Introduction of the battle of Fredericksburg
Fredericksburg was the meeting place of the Armies of the Potomac and of Northern Virginia because of political pressure for the Union to achieve a decisive military victory. Winfield Scott’s Anaconda plan, which would have strangled the Confederacy into surrender through economic warfare, was overshadowed by impatience in Washington D.C., and by the aspirations of officers who were students of the grand Napoleonic victories that occurred less than a century prior.
President Abraham Lincoln demanded a decisive victory. He was tired of his military leadership’s inability to decisively engage and defeat Confederate General Robert E. Lee. Allowing the war to drag on was to the Confederacies advantage. Lincoln was so frustrated that he relieved General George B. McClellan for failing to defeat Lee at Antietam, and replaced him with General Ambrose Burnside, who proved to be very conservative in battle against General Lee. Knowing that General Lee was a student of Napoleonic warfare, Burnside feared that Lee always had a large Corps in reserve waiting to flank should he be decisively engaged from the front.
A Brief Background of Hancock and his Chain of Command
Major General Winfield Scott Hancock was a member of the West Point Class of 1844. He was commissioned into the infantry and served in the Mexican War. Prior to the battle of Fredericksburg, Hancock had earned a great reputation as a combat leader for his actions in the peninsular campaign.
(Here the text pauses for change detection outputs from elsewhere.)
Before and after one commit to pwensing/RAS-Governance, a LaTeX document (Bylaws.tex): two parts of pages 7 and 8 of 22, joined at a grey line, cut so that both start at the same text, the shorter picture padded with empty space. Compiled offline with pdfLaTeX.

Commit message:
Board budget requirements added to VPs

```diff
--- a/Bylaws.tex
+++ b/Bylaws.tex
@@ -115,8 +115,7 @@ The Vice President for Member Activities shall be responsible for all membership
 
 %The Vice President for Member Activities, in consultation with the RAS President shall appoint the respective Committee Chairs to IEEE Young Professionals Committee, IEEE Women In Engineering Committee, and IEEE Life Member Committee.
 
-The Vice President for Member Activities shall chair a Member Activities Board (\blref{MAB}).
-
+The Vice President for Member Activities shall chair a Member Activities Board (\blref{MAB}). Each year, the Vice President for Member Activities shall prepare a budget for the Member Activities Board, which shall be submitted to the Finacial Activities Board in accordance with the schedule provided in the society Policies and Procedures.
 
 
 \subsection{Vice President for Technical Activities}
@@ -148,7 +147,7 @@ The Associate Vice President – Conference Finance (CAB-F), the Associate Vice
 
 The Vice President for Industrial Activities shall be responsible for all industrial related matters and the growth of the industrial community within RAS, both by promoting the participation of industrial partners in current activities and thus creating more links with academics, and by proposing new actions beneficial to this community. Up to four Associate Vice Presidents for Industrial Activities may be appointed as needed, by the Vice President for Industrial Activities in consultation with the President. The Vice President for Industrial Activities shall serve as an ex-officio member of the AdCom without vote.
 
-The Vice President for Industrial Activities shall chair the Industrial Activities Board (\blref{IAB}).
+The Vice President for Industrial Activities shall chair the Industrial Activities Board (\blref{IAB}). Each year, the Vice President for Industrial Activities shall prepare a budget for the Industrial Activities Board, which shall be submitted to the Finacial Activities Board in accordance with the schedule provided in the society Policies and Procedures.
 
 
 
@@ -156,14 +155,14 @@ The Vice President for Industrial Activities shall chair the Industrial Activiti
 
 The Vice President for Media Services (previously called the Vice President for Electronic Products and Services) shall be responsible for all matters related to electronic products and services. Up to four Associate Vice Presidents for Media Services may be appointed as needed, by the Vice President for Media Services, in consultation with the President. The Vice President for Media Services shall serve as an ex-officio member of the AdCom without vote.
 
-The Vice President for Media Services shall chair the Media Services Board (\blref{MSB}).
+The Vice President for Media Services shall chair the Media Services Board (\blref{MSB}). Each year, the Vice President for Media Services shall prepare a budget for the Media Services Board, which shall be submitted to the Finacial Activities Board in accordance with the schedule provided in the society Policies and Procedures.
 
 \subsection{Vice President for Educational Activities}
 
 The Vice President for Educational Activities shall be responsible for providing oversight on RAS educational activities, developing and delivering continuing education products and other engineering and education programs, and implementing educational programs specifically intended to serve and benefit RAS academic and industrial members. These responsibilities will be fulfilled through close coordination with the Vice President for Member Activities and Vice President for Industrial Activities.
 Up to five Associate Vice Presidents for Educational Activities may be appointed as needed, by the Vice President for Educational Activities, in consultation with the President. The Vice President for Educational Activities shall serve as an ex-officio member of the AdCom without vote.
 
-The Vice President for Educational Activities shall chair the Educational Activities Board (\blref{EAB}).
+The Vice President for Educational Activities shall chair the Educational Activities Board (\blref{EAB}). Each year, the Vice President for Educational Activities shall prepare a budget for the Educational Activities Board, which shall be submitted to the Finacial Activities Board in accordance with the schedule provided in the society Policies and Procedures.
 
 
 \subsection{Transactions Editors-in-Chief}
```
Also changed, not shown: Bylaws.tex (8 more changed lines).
General Hancock’s first line supervisor was Major General Darius N. Couch, who was the commander of the Second Corps. Major General Couch’s Second Corps fell under General Edwin V. Sumner’s Right Grand Division, a part of the Army of the Potomac, which was commanded by Major General Burnside
Burnside had recently replaced Major General McClelland, who was fired by President Lincoln for timidly avoiding a decisive engagement with Robert E. Lee. Sumner was one of the Few Division commanders that Burnside could trust. He suspected Hooker and Franklin of having aspirations to command the Army of the Potomac. General Sumner was a reliable subordinate commander. He was said by Historian William Marvel to be, “known more for his persistence than for his brilliance” Hancock was a division commander and his division consisted of three brigades. His brigade commanders were Samuel Zook, Thomas Meagher and John Caldwell.
Where Hancock’s division fit on the battlefield
The Right Grand Division
The Right Grand Division, commanded by General Sumner, was ordered to move through the city of Fredericksburg and conduct a frontal assault on Robert E. Lee’s position at Marye’s Heights. Marye’s Heights was a key terrain feature because the artillery battery that occupied the hill had the ability to dominate the city. Because General Burnside waited until the morning of the thirteenth to cross the Rappahannock River, Lee...